Shortly after our U3A started in 1999 it was apparent there were sufficient people to form a Bridge Group and a group leader was needed. Reg, the late husband of the present leader Kate Crouch, put his name forward; he was a good bridge player and patient enough to help others learn. His claim to fame in the Bridge world was that whilst working in Trinidad he was asked to partner an Indian lady champion – Kate tells me that he wasn’t chosen for his Bridge abilities as at the time he was sitting quietly reading a book; a Bridge partner was needed, and he was available. Nevertheless he held his own and competed with the Indian champion against other well-known bridge players – and lost. During their time in Trinidad Kate took up Bridge and although she confesses she doesn’t play as well as her husband did and cannot teach as he could, she took over the running of the Bridge Group as we see it today.

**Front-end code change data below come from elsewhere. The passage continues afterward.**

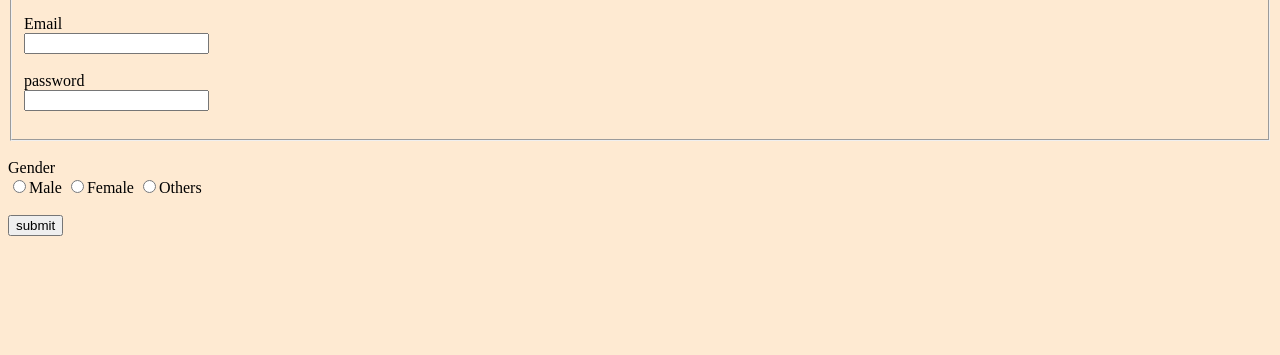
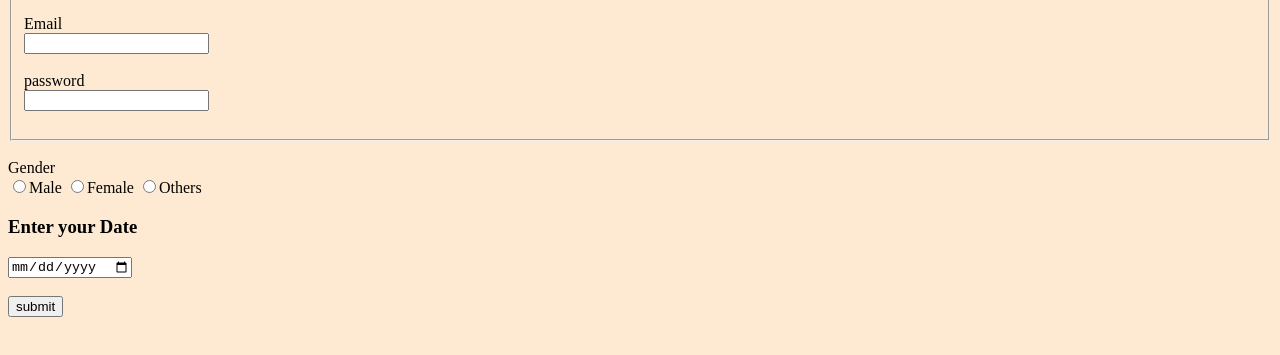
Before and after one commit to mddanish27/MwAtif, a plain HTML site: page contact.html in a window 1280 px wide. Shown: the part 145-500 px from the top of the page. Drawn offline with Linux system fonts and the light colour scheme.

Commit message:
added a new feautre

```diff
--- a/contact.html
+++ b/contact.html
@@ -24,7 +24,11 @@
         <label>Gender</label><br>
             <input type="radio" name="gender" value="Male">Male
             <input type="radio" name="gender" value="Female">Female
+
             <input type="radio" name="gender" value="other">Others
+            <br>
+            <h3>Enter your Date</h3>
+            <input type="date">
 <br>
 <br>
 
```
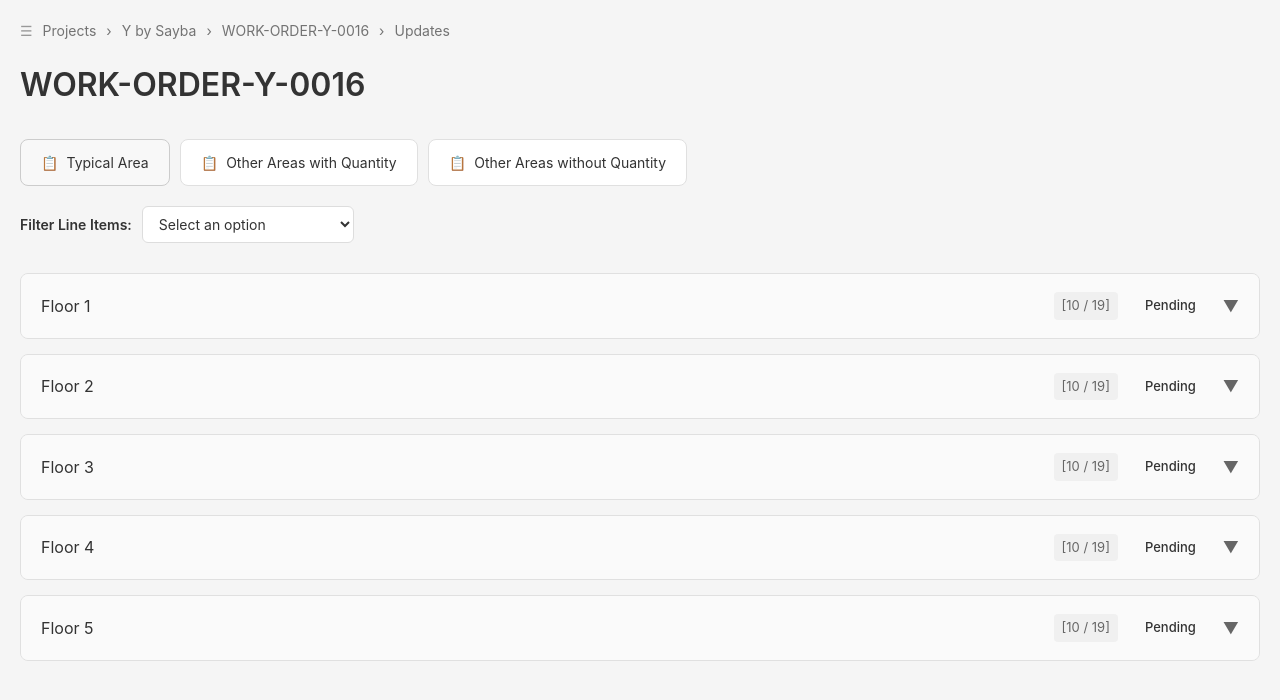
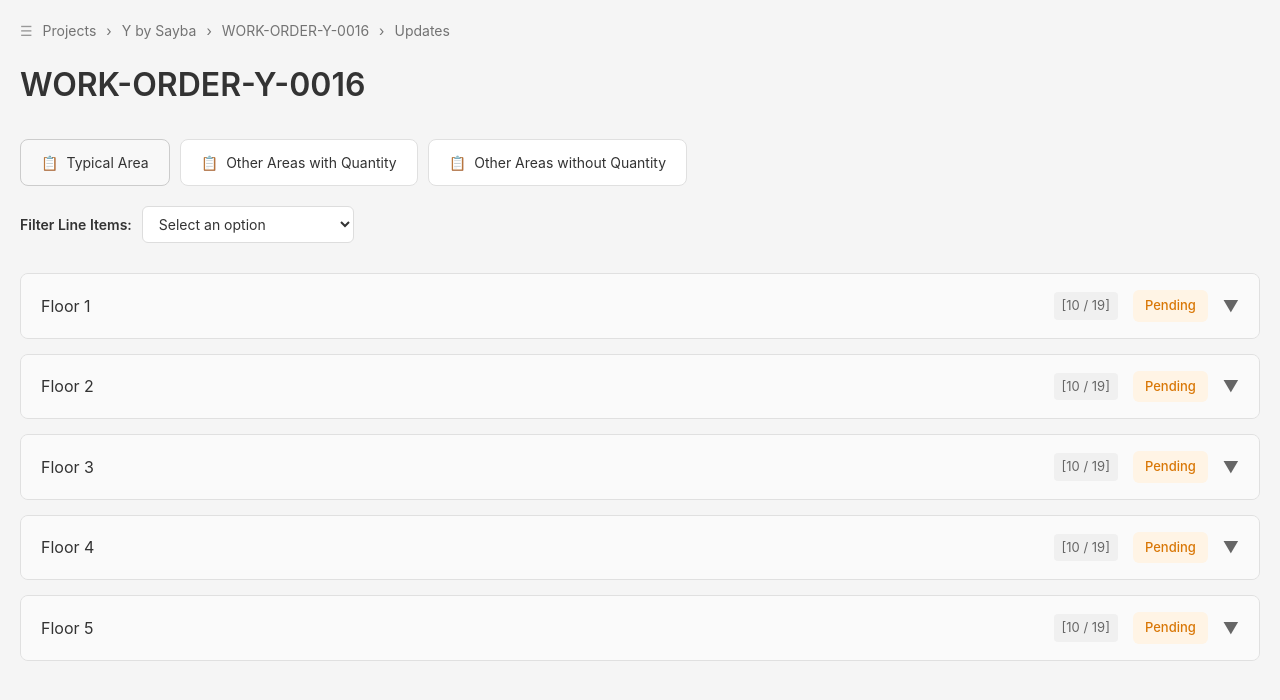
Before and after one commit to AnsariAffan007/construction-progress-tracker, a React (Vite) app: page / in a window 1280 px wide. Shown: the top 700 px of the page. Built offline with nearby package versions, Linux system fonts and the light colour scheme.

Commit message:
status badge, line items mapping

```diff
--- a/src/components/common/progress-detail-head/index.tsx
+++ b/src/components/common/progress-detail-head/index.tsx
@@ -31,7 +31,7 @@ const ProgressDetailHead = ({
         <span className="progress-number">
           [10 / 19]
         </span>
-        <span className="progress-status-badge">
+        <span className={`progress-status-badge ${itemStatus ? "completed" : "pending"}`}>
           {itemStatus ? "Completed" : "Pending"}
         </span>
         <span className='chevron'>
--- a/src/components/common/progress-detail-head/styles.css
+++ b/src/components/common/progress-detail-head/styles.css
@@ -73,6 +73,16 @@
   font-weight: 500;
 }
 
+.progress-status-badge.completed {
+  background: #d1fae5;
+  color: #059669;
+}
+
+.progress-status-badge.pending {
+  background: #fff4e5;
+  color: #d97706;
+}
+
 /* --- */
 .progress-detail>.progress-info>.chevron {
   transition: transform 0.3s;
--- a/src/sections/section-cards/area/index.tsx
+++ b/src/sections/section-cards/area/index.tsx
@@ -1,7 +1,21 @@
 import ProgressDetailHead from "@/components/common/progress-detail-head"
 import "./styles.css"
+import type { LineItem } from "@/types"
+import { useEffect, useState } from "react"
 
-const AreaCard = ({ name, status, expanded, handleClick }: { name: string, status: boolean, expanded: boolean, handleClick: () => void }) => {
+interface AreaCard {
+  name: string,
+  status: boolean,
+  expanded: boolean,
+  handleClick: () => void,
+  lineItems: LineItem[]
+}
+
+const AreaCard = ({ name, status, expanded, handleClick, lineItems }: AreaCard) => {
+
+  const [lineItemsState, setLineItemsState] = useState(lineItems)
+  useEffect(() => setLineItemsState(lineItems), [lineItems])
+
   return (
     <div className="area-card">
       <ProgressDetailHead handleClick={() => handleClick()} section='area' itemName={name} itemStatus={status} />
@@ -18,15 +32,20 @@ const AreaCard = ({ name, status, expanded, handleClick }: { name: string, statu
           </thead>
           <tbody>
 
-            <tr className="completed">
+            {lineItemsState.map((lineItem, lineItemIndex) => (
+              <tr key={lineItemIndex} className={`${lineItem.status && "completed opacity-60"}`}>
                 <td className="checkbox-col">
                   <span className="checkmark">✓</span>
                 </td>
-              <td><span className="checkmark">✓</span>LIT-02 (lit)</td>
-              <td>2</td>
+                <td>
+                  {lineItem.status && <span className="checkmark">✓</span>}
+                  {lineItem.name}
+                </td>
+                <td>{lineItem.planned_quantity}</td>
                 <td>-</td>
                 <td><span className="eye-icon">👁</span></td>
               </tr>
+            ))}
 
             <tr className="">
               <td className="checkbox-col">
--- a/src/sections/section-cards/flat/index.tsx
+++ b/src/sections/section-cards/flat/index.tsx
@@ -3,6 +3,7 @@ import AreaCard from "../area"
 import "./styles.css"
 import type { AreaProgress } from "@/types"
 import { useCallback, useEffect, useState } from "react"
+import { LINE_ITEMS_DUMMY } from "@/data"
 
 interface FlatCard {
   flatNumber: number,
@@ -34,6 +35,7 @@ const FlatCard = ({ flatNumber, bhkCount, expanded, handleClick, areas }: FlatCa
             status={area.status}
             expanded={area.expanded || false}
             handleClick={() => toggleAreaExpansion(area.id)}
+            lineItems={LINE_ITEMS_DUMMY.filter(lineItem => lineItem.area_id === area.id)}
           />
         ))}
       </div>
```
Lines whose indentation alone changed are shown as unchanged.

This group may not suit ‘serious’ Bridge players, as here the group play more for the social aspect than for the prospect of scoring wins (in fact they don’t keep score at all) and yes you can talk and laugh, and by all accounts they do.
Kate doesn’t know who will arrive until the group members walk through the door. The good thing is that this group caters for individuals and even though Bridge is a partnership game requiring four people you don’t need a regular partner. Depending on numbers between 1 and 3 tables are set up. If there are an odd number of people they circulate with perhaps the ‘dummy’ (see below) stepping down in one round, or the losers or the dealer – whatever they decide at the time. This system also helps players adapt to different partners.
Bridge is more complicated than other card games and this sometimes discourages beginners but in this group they can join in even if they don’t know anything about the game. At first they may sit with an experienced player and learn by watching and explanation. The game sounds fascinating with all its facets: there is the ‘bidding’ and the ‘play’. The ‘bidding’ determines who will be the ‘declarer’ (not to be confused with the ‘dealer’) and the ‘dummy’ is the declarer’s partner. I’m sure when you are actually playing the game everything becomes clear but as a non-Bridge player it seems to me quite mentally challenging.